Bill would limit N.C. cities starting broadband
Posted May 26, 2010 1:51 p.m. EDT
Updated May 26, 2010 3:28 p.m. EDT
RALEIGH, N.C. — North Carolina legislators are trying to make it harder for cities and towns to start broadband Internet services that compete with big telephone and cable companies.
The state Senate is considering legislation forcing municipalities to get voter approval before borrowing money to build a competing broadband network.
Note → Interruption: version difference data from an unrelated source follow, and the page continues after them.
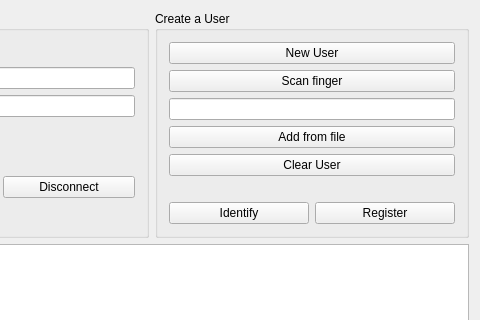
The window that client/clientgui.ui (pvavercak/flat_repo) describes before a commit, drawn with Qt 5; both pictures show x 160 to 640 and y 0 to 320 of the 640 by 523 pixel window.
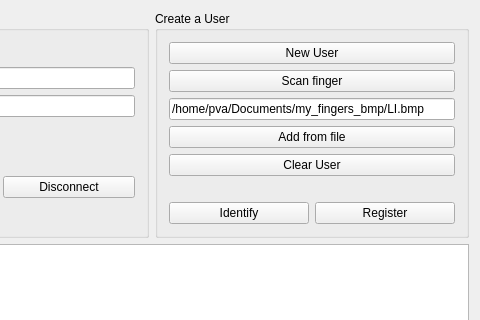
The same window after the commit.

Diff of the .ui file:
```diff
--- a/client/clientgui.ui
+++ b/client/clientgui.ui
@@ -136,7 +136,11 @@
           </widget>
          </item>
          <item>
-          <widget class="QLineEdit" name="pathToFingerImage"/>
+          <widget class="QLineEdit" name="pathToFingerImage">
+           <property name="text">
+            <string>/home/pva/Documents/my_fingers_bmp/LI.bmp</string>
+           </property>
+          </widget>
          </item>
          <item>
           <widget class="QPushButton" name="addFromFileButton">
```
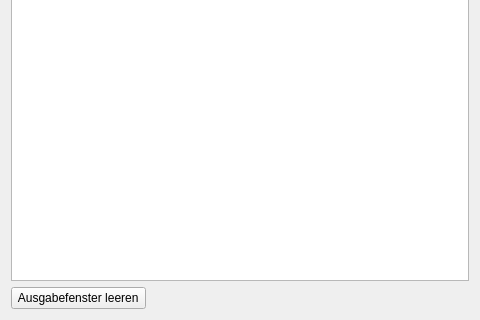
First picture: the form in debugoutputform.ui, repository 607011/bineqt, before the edit; both pictures show x 0 to 480 and y 320 to 640 of the 480 by 640 pixel window.
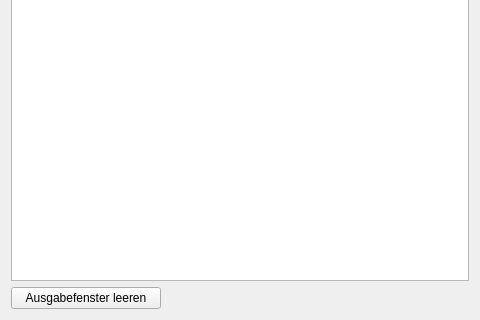
Second picture: the form after the edit.

Commit message: SMTP-Timeouts auf 7500 ms gesetzt.

```diff
--- a/debugoutputform.ui
+++ b/debugoutputform.ui
@@ -32,8 +32,26 @@
      </property>
      <item>
       <widget class="QPushButton" name="clearPushButton">
+       <property name="sizePolicy">
+        <sizepolicy hsizetype="Minimum" vsizetype="Fixed">
+         <horstretch>0</horstretch>
+         <verstretch>0</verstretch>
+        </sizepolicy>
+       </property>
+       <property name="minimumSize">
+        <size>
+         <width>150</width>
+         <height>0</height>
+        </size>
+       </property>
+       <property name="baseSize">
+        <size>
+         <width>0</width>
+         <height>0</height>
+        </size>
+       </property>
        <property name="text">
-        <string> Ausgabefenster leeren </string>
+        <string>Ausgabefenster leeren</string>
        </property>
       </widget>
      </item>
```
Left out of the diff: 28 changed lines with no effect on the pictures. The commit also changes 2 other files.
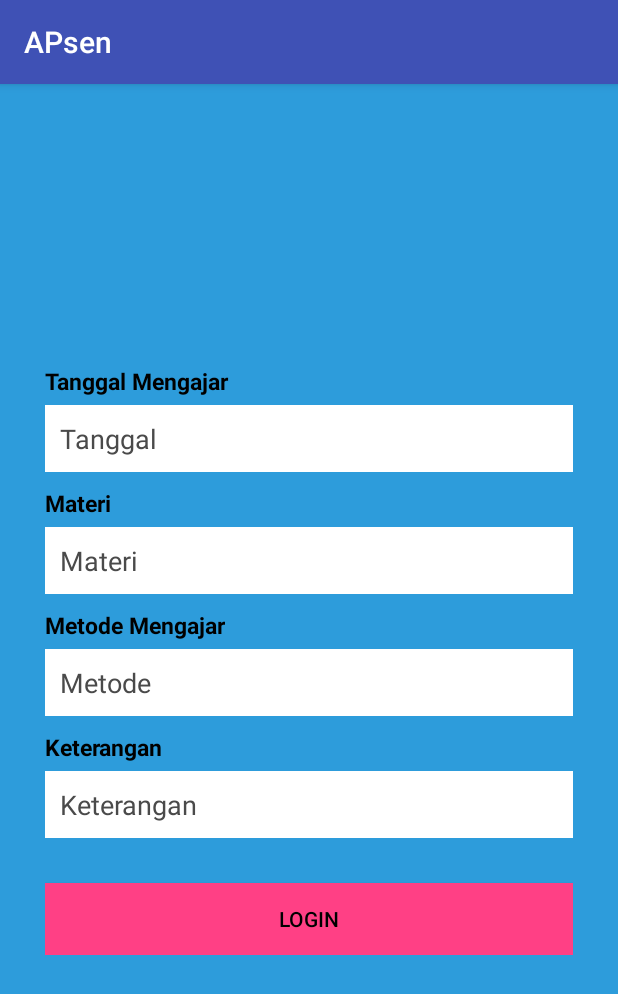
After one commit to afisn/presensi, an Android app: the BeritaAcara screen opened directly, with no data from a screen before it, on a phone screen of 412 x 824 dp. The commit adds this screen. Shown: the top 994 px of the screen. Run offline under Robolectric (Android 15) with nearby library versions, the phone set to English and light mode, and no system bars.

Commit message:
tambah berita acara, hapus file coba, ubah status mhs

```diff
--- a/skripsiq/app/src/main/AndroidManifest.xml
+++ b/skripsiq/app/src/main/AndroidManifest.xml
@@ -6,7 +6,7 @@
         android:name=".Volley.AppController"
         android:allowBackup="true"
         android:icon="@mipmap/ic_launcher"
-        android:label="@string/app_name"
+        android:label="APsen"
         android:roundIcon="@mipmap/ic_launcher_round"
         android:supportsRtl="true"
         android:theme="@style/AppTheme">
@@ -30,7 +30,7 @@
         <activity android:name=".Help.Help"/>
         <activity android:name=".Presensi.PDCheck"/>
         <activity android:name=".Presensi.PresensiDosen"/>
-        <activity android:name=".Coba.NextActivity"/>
+        <activity android:name=".Presensi.BeritaAcara"/>
         <activity android:name=".WifiDirect.Wifi_Main"/>
     </application>
 
--- a/skripsiq/app/src/main/java/com/example/lenovoq/skripsiq/JadwalMhs/JadwalMhs.java
+++ b/skripsiq/app/src/main/java/com/example/lenovoq/skripsiq/JadwalMhs/JadwalMhs.java
@@ -47,7 +47,7 @@ public class JadwalMhs extends AppCompatActivity {
 
     SharedPreferences sharedpreferences;
     public static final String my_shared_preferences = "my_shared_preferences";
-    String username ;
+    String username;
 
     @Override
     protected void onCreate(Bundle savedInstanceState) {
--- /dev/null
+++ b/skripsiq/app/src/main/java/com/example/lenovoq/skripsiq/Presensi/BeritaAcara.java
@@ -0,0 +1,80 @@
+package com.example.lenovoq.skripsiq.Presensi;
+
+import android.net.ConnectivityManager;
+import android.os.Bundle;
+import android.support.v7.app.AppCompatActivity;
+import android.view.View;
+import android.widget.Button;
+import android.widget.EditText;
+import android.widget.TextView;
+import android.widget.Toast;
+
+import com.example.lenovoq.skripsiq.R;
+import com.example.lenovoq.skripsiq.Volley.Server;
+
+import org.json.JSONObject;
+
+public class BeritaAcara extends AppCompatActivity {
+
+    private TextView tgltxt, metodetxt, materitxt, kettxt;
+    private Button btn_simpan;
+    private EditText txttgl, txtmetode, txtmateri, txtket;
+
+    private String url = Server.URL + "berita_acara.php";
+    ConnectivityManager conMgr;
+
+    @Override
+    protected void onCreate(Bundle savedInstanceState) {
+        super.onCreate(savedInstanceState);
+        setContentView(R.layout.berita_acara);
+
+        btn_simpan = (Button) findViewById(R.id.btnSimpanBA);
+        txttgl = (EditText) findViewById(R.id.txttgl);
+        txtmateri = (EditText) findViewById(R.id.txtmateri);
+        txtmetode = (EditText) findViewById(R.id.txtmetode);
+        txtket = (EditText) findViewById(R.id.txtket);
+
+        kettxt = (TextView) findViewById(R.id.kettxt);
+        materitxt = (TextView) findViewById(R.id.materitxt);
+        metodetxt = (TextView) findViewById(R.id.metodetxt);
+        tgltxt = (TextView) findViewById(R.id.tgltxt);
+
+        //data yang dipilih di hal sebelum
+        for (int i = 0; i < PDCheck_list.list_data.size(); i++) {
+            if (PDCheck_list.list_data.get(i).isSelected()) {
+//                JSONObject jsonObject = array.get(i);
+            }
+        }
+
+        btn_simpan.setOnClickListener(new View.OnClickListener() {
+
+            @Override
+            public void onClick(View v) {
+                // TODO Auto-generated method stub
+                String tgl = txttgl.getText().toString();
+                String metode = txtmetode.getText().toString();
+                String materi = txtmateri.getText().toString();
+                String ket = txtket.getText().toString();
+
+                // mengecek kolom yang kosong
+                if (metode.trim().length() > 0 && materi.trim().length() > 0) {
+                    if (conMgr.getActiveNetworkInfo() != null
+                            && conMgr.getActiveNetworkInfo().isAvailable()
+                            && conMgr.getActiveNetworkInfo().isConnected()) {
+                        simpanData(tgl, metode, materi);
+                    } else {
+                        Toast.makeText(getApplicationContext(), "No Internet Connection", Toast.LENGTH_LONG).show();
+                    }
+                } else {
+                    // Prompt user to enter credentials
+                    Toast.makeText(getApplicationContext(), "Data belum terisi", Toast.LENGTH_LONG).show();
+                }
+            }
+        });
+
+    }
+
+    public void simpanData(String tgl, String metode, String materi) {
+
+    }
+}
--- a/skripsiq/app/src/main/java/com/example/lenovoq/skripsiq/WifiDirect/GlobalApplication.java
+++ b/skripsiq/app/src/main/java/com/example/lenovoq/skripsiq/WifiDirect/GlobalApplication.java
@@ -5,6 +5,7 @@ import android.content.Context;
 
 public class GlobalApplication extends Application {
     private static Context GlobalContext;
+
 
     @Override
     public void onCreate() {
--- /dev/null
+++ b/skripsiq/app/src/main/res/layout/berita_acara.xml
@@ -0,0 +1,116 @@
+<?xml version="1.0" encoding="utf-8"?>
+<LinearLayout xmlns:android="http://schemas.android.com/apk/res/android"
+    xmlns:tools="http://schemas.android.com/tools"
+    android:layout_width="fill_parent"
+    android:layout_height="fill_parent"
+    android:background="@color/selected_dot"
+    android:gravity="center"
+    android:orientation="vertical"
+    android:padding="10dp"
+    tools:context="com.example.lenovoq.skripsiq.Presensi.BeritaAcara">
+
+    <LinearLayout
+        android:layout_width="fill_parent"
+        android:layout_height="wrap_content"
+        android:layout_gravity="center"
+        android:orientation="vertical"
+        android:paddingLeft="20dp"
+        android:paddingRight="20dp" >
+        <TextView
+            android:id="@+id/tgltxt"
+            android:layout_width="wrap_content"
+            android:layout_height="wrap_content"
+            android:text="Tanggal Mengajar"
+            android:textSize="15dp"
+            android:textColor="@color/black"
+            android:textStyle="bold"
+            android:layout_marginBottom="5dp"/>
+        <EditText
+            android:id="@+id/txttgl"
+            android:layout_width="fill_parent"
+            android:layout_height="wrap_content"
+            android:layout_marginBottom="10dp"
+            android:background="@color/white"
+            android:hint="Tanggal"
+            android:inputType="date"
+            android:padding="10dp"
+            android:singleLine="true"
+            android:textColor="@color/black"
+            android:textColorHint="@color/ob_header" />
+
+        <TextView
+            android:id="@+id/materitxt"
+            android:layout_width="wrap_content"
+            android:layout_height="wrap_content"
+            android:text="Materi"
+            android:textSize="15dp"
+            android:textColor="@color/black"
+            android:textStyle="bold"
+            android:layout_marginBottom="5dp"/>
+        <EditText
+            android:id="@+id/txtmateri"
+            android:layout_width="fill_parent"
+            android:layout_height="wrap_content"
+            android:background="@color/white"
+            android:layout_marginBottom="10dp"
+            android:hint="Materi"
+            android:inputType="text"
+            android:padding="10dp"
+            android:textColor="@color/black"
+            android:textColorHint="@color/ob_header" />
+
+        <TextView
+            android:id="@+id/metodetxt"
+            android:layout_width="wrap_content"
+            android:layout_height="wrap_content"
+            android:text="Metode Mengajar"
+            android:textSize="15dp"
+            android:textColor="@color/black"
+            android:textStyle="bold"
+            android:layout_marginBottom="5dp"/>
+        <EditText
+            android:id="@+id/txtmetode"
+            android:layout_width="fill_parent"
+            android:layout_height="wrap_content"
+            android:background="@color/white"
+            android:layout_marginBottom="10dp"
+            android:hint="Metode"
+            android:inputType="text"
+            android:padding="10dp"
+            android:textColor="@color/black"
+            android:textColorHint="@color/ob_header" />
+
+        <TextView
+            android:id="@+id/kettxt"
+            android:layout_width="wrap_content"
+            android:layout_height="wrap_content"
+            android:text="Keterangan"
+            android:textSize="15dp"
+            android:textColor="@color/black"
+            android:textStyle="bold"
+            android:layout_marginBottom="5dp"/>
+        <EditText
+            android:id="@+id/txtket"
+            android:layout_width="fill_parent"
+            android:layout_height="wrap_content"
+            android:background="@color/white"
+            android:layout_marginBottom="10dp"
+            android:hint="Keterangan"
+            android:inputType="text"
+            android:padding="10dp"
+            android:textColor="@color/black"
+            android:textColorHint="@color/ob_header" />
+
+
+        <Button
+            android:id="@+id/btnSimpanBA"
+            android:layout_width="fill_parent"
+            android:layout_height="wrap_content"
+            android:layout_marginTop="20dip"
+            android:background="@color/fuschia"
+            android:text="Login"
+            android:textColor="@color/black" />
+
+    </LinearLayout>
+
+</LinearLayout>
--- a/skripsiq/app/src/main/res/values/strings.xml
+++ b/skripsiq/app/src/main/res/values/strings.xml
@@ -24,6 +24,7 @@
         <item>Sakit</item>
         <item>Ijin</item>
         <item>Tidak hadir</item>
+        <item>Tugas</item>
     </string-array>
 
     <!-- TODO: Remove or change this placeholder text -->
```
Also changed, not shown: skripsiq/app/src/main/java/com/example/lenovoq/skripsiq/Coba/ListViewItemCheckboxBaseAdapter.java (deleted, +0 -78 lines), skripsiq/app/src/main/java/com/example/lenovoq/skripsiq/Coba/ListViewItemDTO.java (deleted, +0 -24 lines), skripsiq/app/src/main/java/com/example/lenovoq/skripsiq/Coba/ListViewItemViewHolder.java (deleted, +0 -33 lines), skripsiq/app/src/main/java/com/example/lenovoq/skripsiq/Coba/NextActivity.java (deleted, +0 -27 lines), skripsiq/app/src/main/java/com/example/lenovoq/skripsiq/Presensi/PDCheck.java (+24 -18 lines), skripsiq/app/src/main/res/layout/activity_next.xml (deleted, +0 -19 lines), skripsiq/app/src/main/res/layout/jadwal.xml (+5 -3 lines), skripsiq/app/src/main/res/layout/list_item_dsn.xml (+68 -63 lines), skripsiq/app/src/main/res/layout/list_item_mhs.xml (+46 -43 lines), skripsiq/app/src/main/res/layout/presensidosen_list.xml (+12 -10 lines).
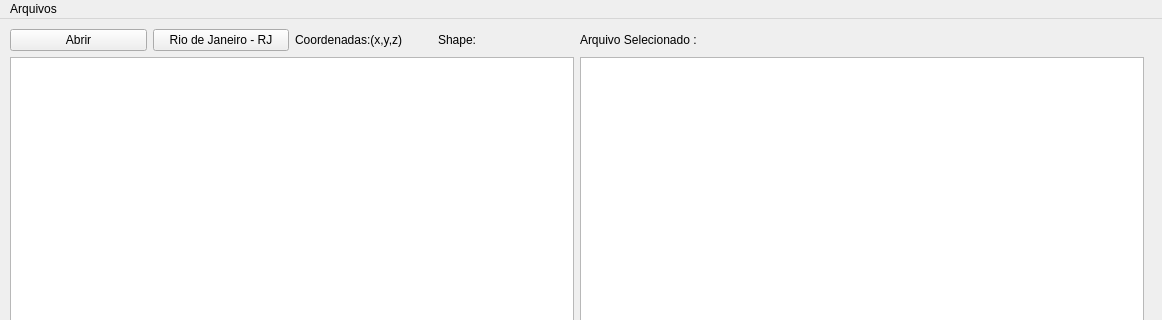
This is betsabe/open_tif_2.ui in BetSpaguetty/Projeto-Taludes as Qt 5 draws it before an edit; both pictures show x 0 to 1162 and y 0 to 320 of the 1162 by 601 pixel window. The edited form follows.
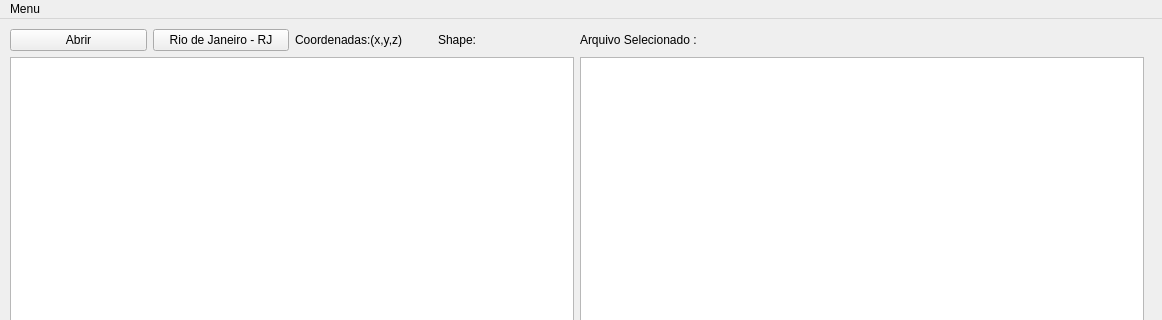
This is the edited form.

Commit message: arquivo do rio cortado finalmente

The edit to the form file:
```diff
--- a/betsabe/open_tif_2.ui
+++ b/betsabe/open_tif_2.ui
@@ -172,7 +172,7 @@
    </property>
    <widget class="QMenu" name="menuArquivos">
     <property name="title">
-     <string>Arquivos</string>
+     <string>Menu</string>
     </property>
     <addaction name="actionAbrir"/>
     <addaction name="actionCortar"/>
```
Left out of the diff: 2 changed lines with no effect on the pictures. The commit also changes 23 other files.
A committee on Wednesday postponed plans to examine the proposal.
Telecom corporations have sought for several years to keep towns from following Wilson and Salisbury into the broadband business.
The Senate bill's sponsor says communities that don't pay taxes shouldn't be competing with business, but compromise is being negotiated.
Advocates say local high-speed Internet is faster and cheaper than the companies are willing to offer.
Similar bills have been debated in the General Assembly for several years.
Time Warner Cable recently alerted employees via e-mail to lobby lawmakers to support the measure.
"We are not against competition, but think everyone should abide by the same rules," the e-mail stated, noting municipal-run systems don't have to pay taxes.